"I am proud to announce that I am forming an exploratory committee to lay the groundwork for my possible candidacy for president of the United States of America of South Carolina," Colbert Thursday during the taping of his Comedy Central show, "The Colbert Report," Politico reported.
"This is a difficult decision," he said. "I've talked it over with my money. I've talked it over with my spiritual adviser."
The announcement builds on Colbert's long-running lampoon of federal election finance laws allowing unlimited contributions to so-called super PACs.
Colbert, a South Carolina native, started a super PAC -- Americans for a Better Tomorrow, Tomorrow -- in 2010 to make fun of the federal rule. He has a tax-exempt 501(c)4 organization, called the Colbert Super PAC SHH [as in "shh"] Institute, Politico said.
Former FEC Chairman Trevor Potter, appearing as a guest on Thursday's show, told Colbert he would not legally be able to retain control of the super PAC if he becomes a candidate.
"That would be coordinating with yourself," Potter said.

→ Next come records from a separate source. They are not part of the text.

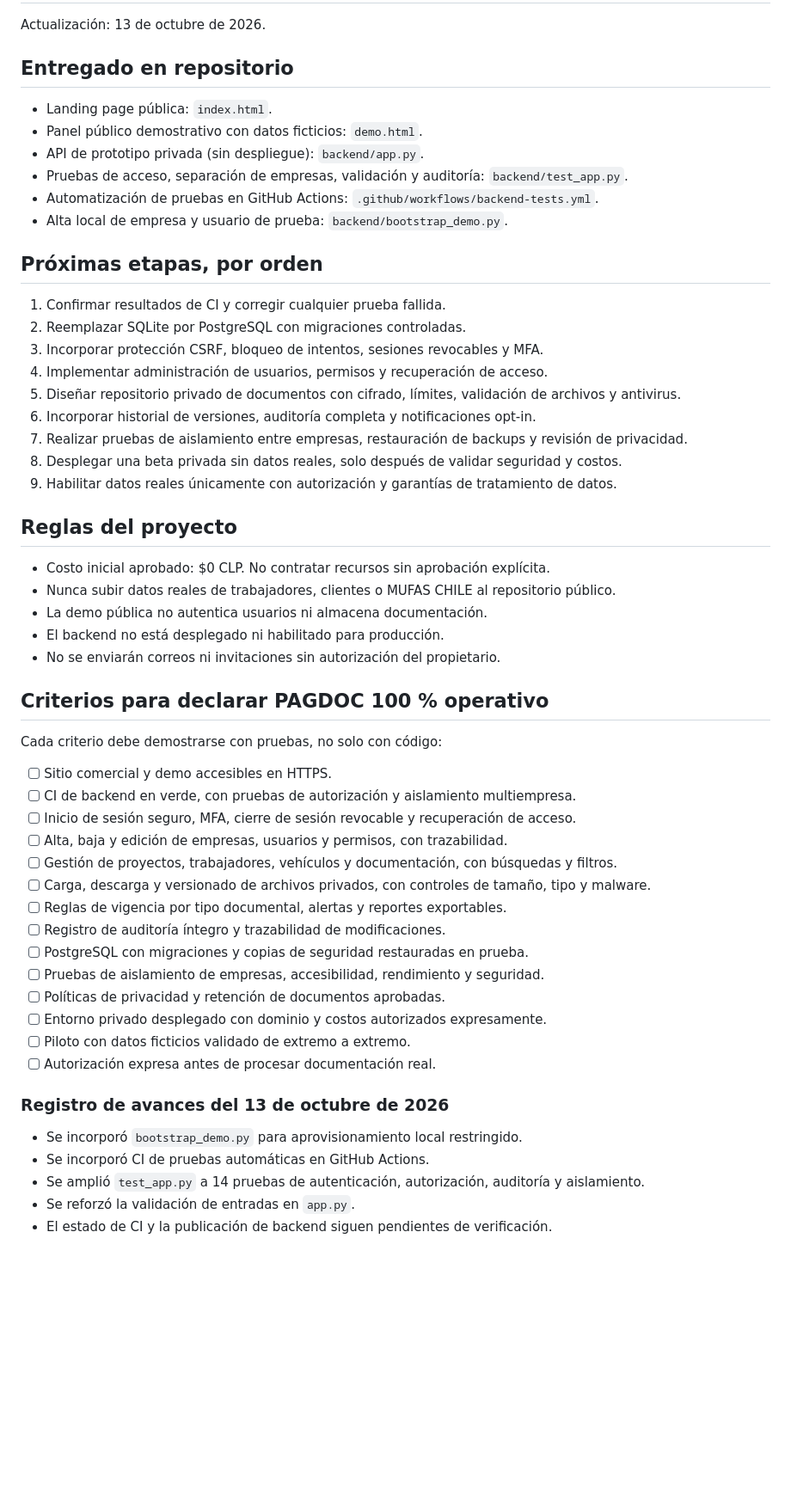
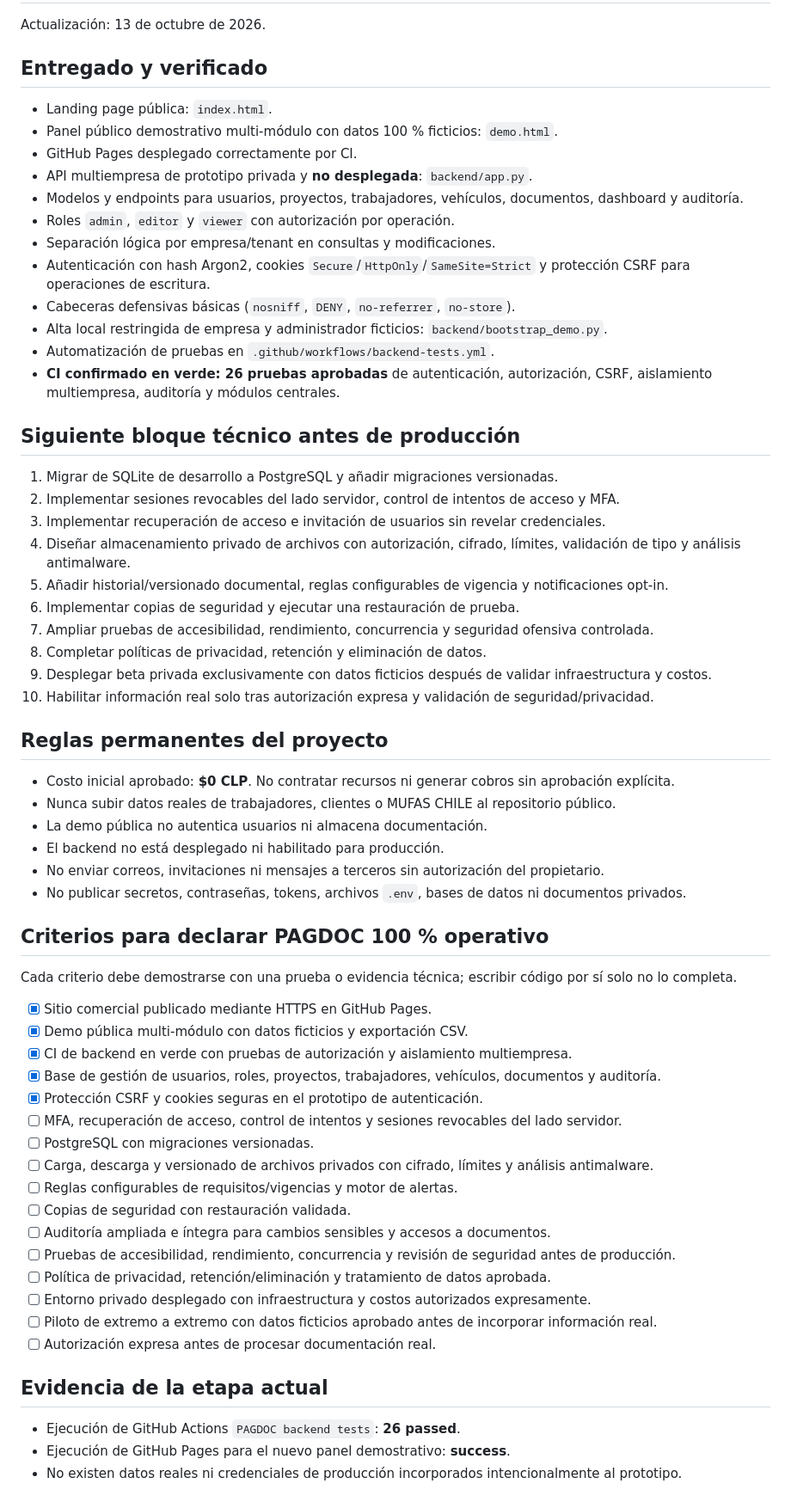
Before and after one commit to PAGDOC-CL/pagdoc-cl.github.io, a Markdown page: ROADMAP.md, the part around the change. Shown at 86% size. GitHub-like rendering; blank space fills up the shorter version.

Commit message:
Update PAGDOC roadmap with verified CI and current security progress

```diff
--- a/ROADMAP.md
+++ b/ROADMAP.md
@@ -2,53 +2,62 @@
 
 Actualización: 13 de octubre de 2026.
 
-## Entregado en repositorio
+## Entregado y verificado
 - Landing page pública: `index.html`.
-- Panel público demostrativo con datos ficticios: `demo.html`.
-- API de prototipo privada (sin despliegue): `backend/app.py`.
-- Pruebas de acceso, separación de empresas, validación y auditoría: `backend/test_app.py`.
-- Automatización de pruebas en GitHub Actions: `.github/workflows/backend-tests.yml`.
-- Alta local de empresa y usuario de prueba: `backend/bootstrap_demo.py`.
+- Panel público demostrativo multi-módulo con datos 100 % ficticios: `demo.html`.
+- GitHub Pages desplegado correctamente por CI.
+- API multiempresa de prototipo privada y **no desplegada**: `backend/app.py`.
+- Modelos y endpoints para usuarios, proyectos, trabajadores, vehículos, documentos, dashboard y auditoría.
+- Roles `admin`, `editor` y `viewer` con autorización por operación.
+- Separación lógica por empresa/tenant en consultas y modificaciones.
+- Autenticación con hash Argon2, cookies `Secure`/`HttpOnly`/`SameSite=Strict` y protección CSRF para operaciones de escritura.
+- Cabeceras defensivas básicas (`nosniff`, `DENY`, `no-referrer`, `no-store`).
+- Alta local restringida de empresa y administrador ficticios: `backend/bootstrap_demo.py`.
+- Automatización de pruebas en `.github/workflows/backend-tests.yml`.
+- **CI confirmado en verde: 26 pruebas aprobadas** de autenticación, autorización, CSRF, aislamiento multiempresa, auditoría y módulos centrales.
 
-## Próximas etapas, por orden
-1. Confirmar resultados de CI y corregir cualquier prueba fallida.
-2. Reemplazar SQLite por PostgreSQL con migraciones controladas.
-3. Incorporar protección CSRF, bloqueo de intentos, sesiones revocables y MFA.
-4. Implementar administración de usuarios, permisos y recuperación de acceso.
-5. Diseñar repositorio privado de documentos con cifrado, límites, validación de archivos y antivirus.
-6. Incorporar historial de versiones, auditoría completa y notificaciones opt-in.
-7. Realizar pruebas de aislamiento entre empresas, restauración de backups y revisión de privacidad.
-8. Desplegar una beta privada sin datos reales, solo después de validar seguridad y costos.
-9. Habilitar datos reales únicamente con autorización y garantías de tratamiento de datos.
+## Siguiente bloque técnico antes de producción
+1. Migrar de SQLite de desarrollo a PostgreSQL y añadir migraciones versionadas.
+2. Implementar sesiones revocables del lado servidor, control de intentos de acceso y MFA.
+3. Implementar recuperación de acceso e invitación de usuarios sin revelar credenciales.
+4. Diseñar almacenamiento privado de archivos con autorización, cifrado, límites, validación de tipo y análisis antimalware.
+5. Añadir historial/versionado documental, reglas configurables de vigencia y notificaciones opt-in.
+6. Implementar copias de seguridad y ejecutar una restauración de prueba.
+7. Ampliar pruebas de accesibilidad, rendimiento, concurrencia y seguridad ofensiva controlada.
+8. Completar políticas de privacidad, retención y eliminación de datos.
+9. Desplegar beta privada exclusivamente con datos ficticios después de validar infraestructura y costos.
+10. Habilitar información real solo tras autorización expresa y validación de seguridad/privacidad.
 
-## Reglas del proyecto
-- Costo inicial aprobado: $0 CLP. No contratar recursos sin aprobación explícita.
+## Reglas permanentes del proyecto
+- Costo inicial aprobado: **$0 CLP**. No contratar recursos ni generar cobros sin aprobación explícita.
 - Nunca subir datos reales de trabajadores, clientes o MUFAS CHILE al repositorio público.
 - La demo pública no autentica usuarios ni almacena documentación.
 - El backend no está desplegado ni habilitado para producción.
-- No se enviarán correos ni invitaciones sin autorización del propietario.
+- No enviar correos, invitaciones ni mensajes a terceros sin autorización del propietario.
+- No publicar secretos, contraseñas, tokens, archivos `.env`, bases de datos ni documentos privados.
 
 ## Criterios para declarar PAGDOC 100 % operativo
 
-Cada criterio debe demostrarse con pruebas, no solo con código:
-- [ ] Sitio comercial y demo accesibles en HTTPS.
-- [ ] CI de backend en verde, con pruebas de autorización y aislamiento multiempresa.
-- [ ] Inicio de sesión seguro, MFA, cierre de sesión revocable y recuperación de acceso.
-- [ ] Alta, baja y edición de empresas, usuarios y permisos, con trazabilidad.
-- [ ] Gestión de proyectos, trabajadores, vehículos y documentación, con búsquedas y filtros.
-- [ ] Carga, descarga y versionado de archivos privados, con controles de tamaño, tipo y malware.
-- [ ] Reglas de vigencia por tipo documental, alertas y reportes exportables.
-- [ ] Registro de auditoría íntegro y trazabilidad de modificaciones.
-- [ ] PostgreSQL con migraciones y copias de seguridad restauradas en prueba.
-- [ ] Pruebas de aislamiento de empresas, accesibilidad, rendimiento y seguridad.
-- [ ] Políticas de privacidad y retención de documentos aprobadas.
-- [ ] Entorno privado desplegado con dominio y costos autorizados expresamente.
-- [ ] Piloto con datos ficticios validado de extremo a extremo.
+Cada criterio debe demostrarse con una prueba o evidencia técnica; escribir código por sí solo no lo completa.
+
+- [x] Sitio comercial publicado mediante HTTPS en GitHub Pages.
+- [x] Demo pública multi-módulo con datos ficticios y exportación CSV.
+- [x] CI de backend en verde con pruebas de autorización y aislamiento multiempresa.
+- [x] Base de gestión de usuarios, roles, proyectos, trabajadores, vehículos, documentos y auditoría.
+- [x] Protección CSRF y cookies seguras en el prototipo de autenticación.
+- [ ] MFA, recuperación de acceso, control de intentos y sesiones revocables del lado servidor.
+- [ ] PostgreSQL con migraciones versionadas.
+- [ ] Carga, descarga y versionado de archivos privados con cifrado, límites y análisis antimalware.
+- [ ] Reglas configurables de requisitos/vigencias y motor de alertas.
+- [ ] Copias de seguridad con restauración validada.
+- [ ] Auditoría ampliada e íntegra para cambios sensibles y accesos a documentos.
+- [ ] Pruebas de accesibilidad, rendimiento, concurrencia y revisión de seguridad antes de producción.
+- [ ] Política de privacidad, retención/eliminación y tratamiento de datos aprobada.
+- [ ] Entorno privado desplegado con infraestructura y costos autorizados expresamente.
+- [ ] Piloto de extremo a extremo con datos ficticios aprobado antes de incorporar información real.
 - [ ] Autorización expresa antes de procesar documentación real.
 
-### Registro de avances del 13 de octubre de 2026
-- Se incorporó `bootstrap_demo.py` para aprovisionamiento local restringido.
-- Se incorporó CI de pruebas automáticas en GitHub Actions.
-- Se amplió `test_app.py` a 14 pruebas de autenticación, autorización, auditoría y aislamiento.
-- Se reforzó la validación de entradas en `app.py`.
-- El estado de CI y la publicación de backend siguen pendientes de verificación.
+## Evidencia de la etapa actual
+- Ejecución de GitHub Actions `PAGDOC backend tests`: **26 passed**.
+- Ejecución de GitHub Pages para el nuevo panel demostrativo: **success**.
+- No existen datos reales ni credenciales de producción incorporados intencionalmente al prototipo.
```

To avoid legal entanglements, Colbert handed over control of his super PAC to Jon Stewart, host of Comedy Central's "The Daily Show."